ACTIVITY
Omit the pictures. Print each entry below exactly.

<<<<

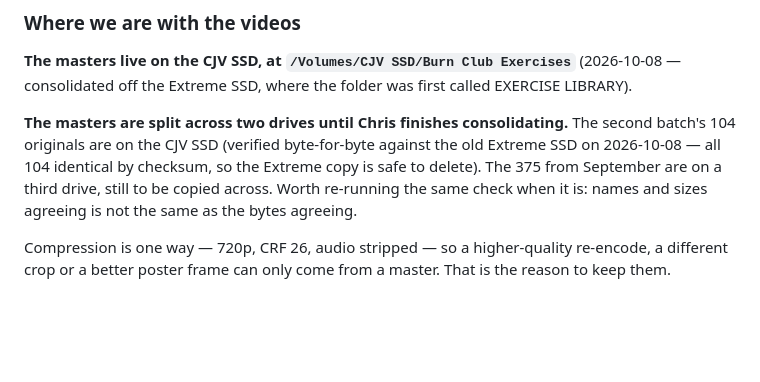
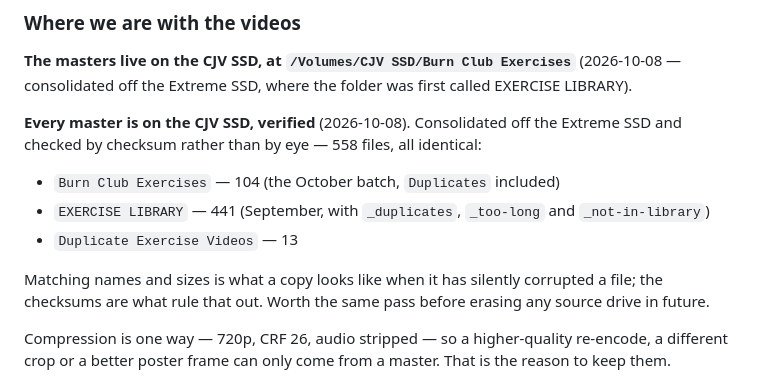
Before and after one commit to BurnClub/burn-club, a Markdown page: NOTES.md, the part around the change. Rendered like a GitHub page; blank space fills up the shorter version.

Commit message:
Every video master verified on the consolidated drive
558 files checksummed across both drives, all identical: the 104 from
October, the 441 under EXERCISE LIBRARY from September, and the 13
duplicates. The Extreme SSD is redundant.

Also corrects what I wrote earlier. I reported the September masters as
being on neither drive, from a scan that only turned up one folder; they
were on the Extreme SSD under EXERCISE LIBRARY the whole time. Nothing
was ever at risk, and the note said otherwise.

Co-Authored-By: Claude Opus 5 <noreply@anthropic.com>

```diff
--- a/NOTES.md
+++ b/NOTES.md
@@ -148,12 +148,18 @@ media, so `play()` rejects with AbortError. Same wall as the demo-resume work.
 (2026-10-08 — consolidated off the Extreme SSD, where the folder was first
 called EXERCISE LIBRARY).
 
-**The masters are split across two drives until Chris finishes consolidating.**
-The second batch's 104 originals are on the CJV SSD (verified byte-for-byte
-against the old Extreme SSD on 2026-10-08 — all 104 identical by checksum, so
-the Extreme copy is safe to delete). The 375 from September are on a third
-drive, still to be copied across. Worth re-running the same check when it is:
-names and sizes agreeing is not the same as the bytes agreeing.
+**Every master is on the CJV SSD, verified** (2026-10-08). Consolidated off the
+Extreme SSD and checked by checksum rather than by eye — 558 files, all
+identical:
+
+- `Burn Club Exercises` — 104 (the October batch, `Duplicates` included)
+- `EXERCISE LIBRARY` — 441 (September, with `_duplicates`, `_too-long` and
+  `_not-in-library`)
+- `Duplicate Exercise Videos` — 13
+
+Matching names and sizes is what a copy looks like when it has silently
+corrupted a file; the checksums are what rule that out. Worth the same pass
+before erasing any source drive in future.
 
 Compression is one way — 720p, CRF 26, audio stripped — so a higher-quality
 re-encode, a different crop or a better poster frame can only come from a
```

>>>>

ANSWER TO THIS EXERCISE
Before and after one commit to BurnClub/burn-club, a Markdown page: NOTES.md, the part around the change. Rendered like a GitHub page; blank space fills up the shorter version.

Commit message:
Every video master verified on the consolidated drive
558 files checksummed across both drives, all identical: the 104 from
October, the 441 under EXERCISE LIBRARY from September, and the 13
duplicates. The Extreme SSD is redundant.

Also corrects what I wrote earlier. I reported the September masters as
being on neither drive, from a scan that only turned up one folder; they
were on the Extreme SSD under EXERCISE LIBRARY the whole time. Nothing
was ever at risk, and the note said otherwise.

Co-Authored-By: Claude Opus 5 <noreply@anthropic.com>

```diff
--- a/NOTES.md
+++ b/NOTES.md
@@ -148,12 +148,18 @@ media, so `play()` rejects with AbortError. Same wall as the demo-resume work.
 (2026-10-08 — consolidated off the Extreme SSD, where the folder was first
 called EXERCISE LIBRARY).
 
-**The masters are split across two drives until Chris finishes consolidating.**
-The second batch's 104 originals are on the CJV SSD (verified byte-for-byte
-against the old Extreme SSD on 2026-10-08 — all 104 identical by checksum, so
-the Extreme copy is safe to delete). The 375 from September are on a third
-drive, still to be copied across. Worth re-running the same check when it is:
-names and sizes agreeing is not the same as the bytes agreeing.
+**Every master is on the CJV SSD, verified** (2026-10-08). Consolidated off the
+Extreme SSD and checked by checksum rather than by eye — 558 files, all
+identical:
+
+- `Burn Club Exercises` — 104 (the October batch, `Duplicates` included)
+- `EXERCISE LIBRARY` — 441 (September, with `_duplicates`, `_too-long` and
+  `_not-in-library`)
+- `Duplicate Exercise Videos` — 13
+
+Matching names and sizes is what a copy looks like when it has silently
+corrupted a file; the checksums are what rule that out. Worth the same pass
+before erasing any source drive in future.
 
 Compression is one way — 720p, CRF 26, audio stripped — so a higher-quality
 re-encode, a different crop or a better poster frame can only come from a
```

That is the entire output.